[RECORDS SHOWN Boundary: Start]

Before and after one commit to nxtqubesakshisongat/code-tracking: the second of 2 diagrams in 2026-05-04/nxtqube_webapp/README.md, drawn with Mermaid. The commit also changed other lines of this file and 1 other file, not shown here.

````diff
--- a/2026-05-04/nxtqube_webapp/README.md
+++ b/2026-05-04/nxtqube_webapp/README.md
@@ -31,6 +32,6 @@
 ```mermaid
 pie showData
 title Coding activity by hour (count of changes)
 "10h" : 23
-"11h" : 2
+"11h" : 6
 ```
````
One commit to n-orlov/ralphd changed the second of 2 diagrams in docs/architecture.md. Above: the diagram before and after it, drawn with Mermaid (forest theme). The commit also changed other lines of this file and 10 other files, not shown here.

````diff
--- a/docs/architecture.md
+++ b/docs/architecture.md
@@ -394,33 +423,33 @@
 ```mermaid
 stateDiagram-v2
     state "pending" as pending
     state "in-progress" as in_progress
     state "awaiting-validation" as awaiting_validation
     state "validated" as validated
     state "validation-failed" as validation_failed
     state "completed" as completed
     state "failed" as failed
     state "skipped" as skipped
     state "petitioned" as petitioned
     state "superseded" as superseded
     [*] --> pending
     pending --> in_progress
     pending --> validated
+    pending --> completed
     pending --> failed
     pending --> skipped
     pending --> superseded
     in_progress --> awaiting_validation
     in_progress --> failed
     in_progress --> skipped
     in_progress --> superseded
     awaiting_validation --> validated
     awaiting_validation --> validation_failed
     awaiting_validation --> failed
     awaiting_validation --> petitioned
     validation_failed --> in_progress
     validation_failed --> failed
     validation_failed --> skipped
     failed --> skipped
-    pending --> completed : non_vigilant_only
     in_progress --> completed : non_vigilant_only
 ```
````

[RECORDS SHOWN Boundary: End]

▶ YOUR GOAL:
Pick out each line in the material containing "pending".

▶ TASK RESPONSE:
     state "pending" as pending
     [*] --> pending
     pending --> in_progress
     pending --> validated
+    pending --> completed
     pending --> failed
     pending --> skipped
     pending --> superseded
-    pending --> completed : non_vigilant_only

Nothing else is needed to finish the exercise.